We have covered the first instance decision in depth in our previous post here. In short, in the High Court judgment, Mr Justice Picken held that (i) the terms of SGBL and Bank Audi were consistent with an international transfer right; (ii) any ambiguity in those agreements was to be construed in the favour of the consumer, given the content of Lebanese Consumer Law, and the contracts did not unequivocally exclude the right to an international transfer; and (iii) there is an established custom in Lebanon that depositors are entitled to have Banks give effect to their international transfer requests, which is incorporated into contracts by virtue of the Lebanese civil code.

The Court of Appeal has emphatically endorsed that carefully reasoned judgment by Picken J. In particular, Lord Justice Lewison confirmed in his reasons that “It is not arguable that the judge adopted the wrong approach to the question whether there was a custom as alleged by the Banks.” Lewison LJ also confirmed that Picken J’s judgment had been based on “his detailed analysis of the jurisprudential writings, previous decisions of the Lebanese Courts and the expert evidence.”

The case successfully brought by BCLP is the first, and currently the only, successful merits judgment anywhere in the world against Lebanese banks arising from the 2019 financial crisis.

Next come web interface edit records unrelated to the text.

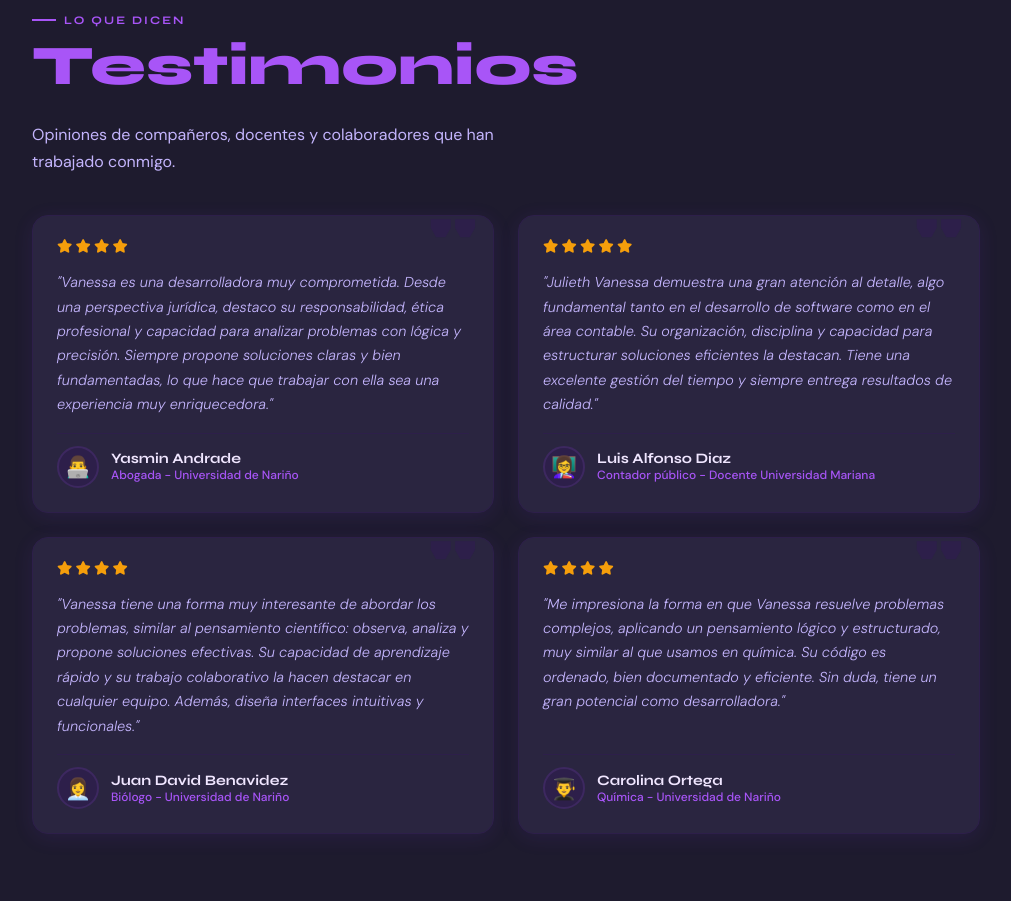
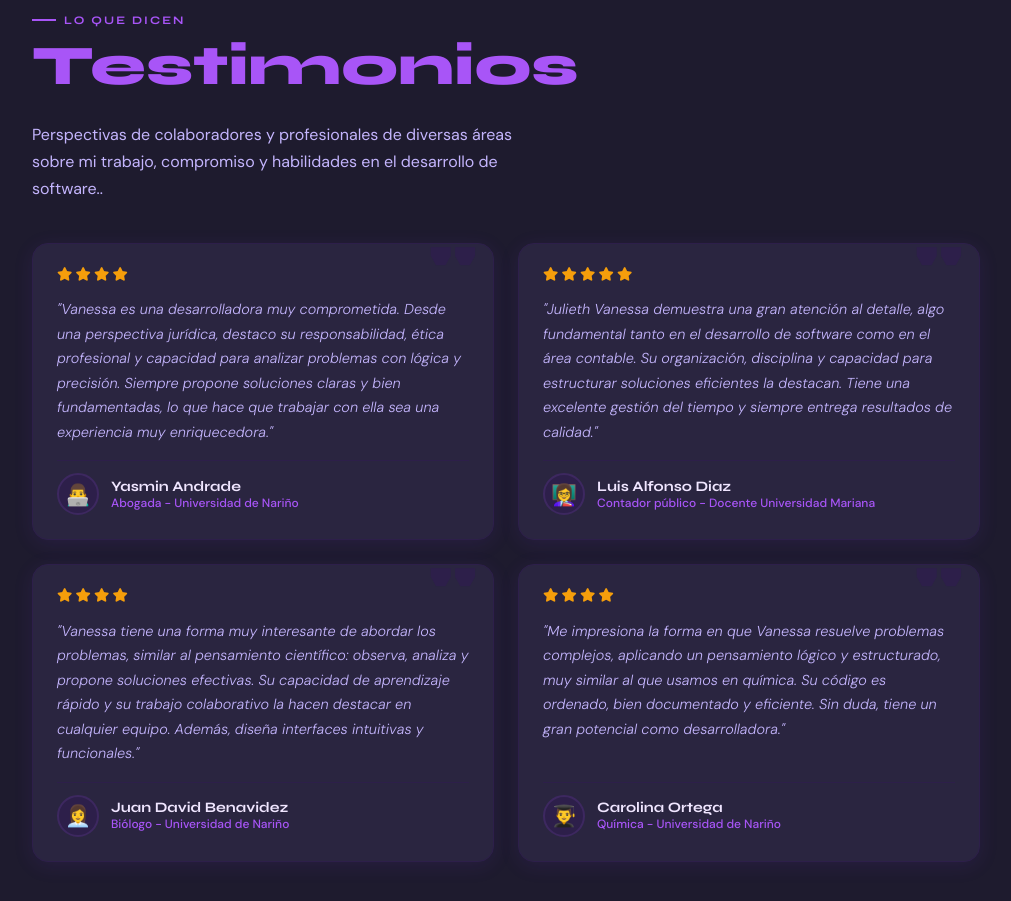
Before and after one commit to vanessaucc/Portafolio-julieth, a Next.js app: page / in a window 1280 px wide. Shown: the part 3700-4601 px from the top of the page, without its empty margins (236-1247 px from the left). Built offline with nearby package versions, Linux system fonts and the light colour scheme.

Commit message:
arreglos

```diff
--- a/components/Testimonials.js
+++ b/components/Testimonials.js
@@ -38,7 +38,7 @@ export default function Testimonials() {
       <span className="section-tag">Lo que dicen</span>
       <h2 className="section-title"><span>Testimonios</span></h2>
       <p className={styles.intro}>
-        Opiniones de compañeros, docentes y colaboradores que han trabajado conmigo.
+        Perspectivas de colaboradores y profesionales de diversas áreas sobre mi trabajo, compromiso y habilidades en el desarrollo de software..
       </p>
 
       <div className={styles.grid}>
```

We are delighted for the success achieved by our client Vatche Manoukian, who has now finally had all of his money returned to him by the Banks.

Our team has extensive and unique expertise in litigating against Lebanese banks. We would welcome enquiries from depositors in England and other relevant jurisdictions who have had their international transfer requests refused by Lebanese banks and who wish to seek recourse. Please contact Graham Shear for more information.


This document provides a general summary and is for information/educational purposes only. It is not intended to be comprehensive, nor does it constitute legal advice. Specific legal advice should always be sought before taking or refraining from taking any action.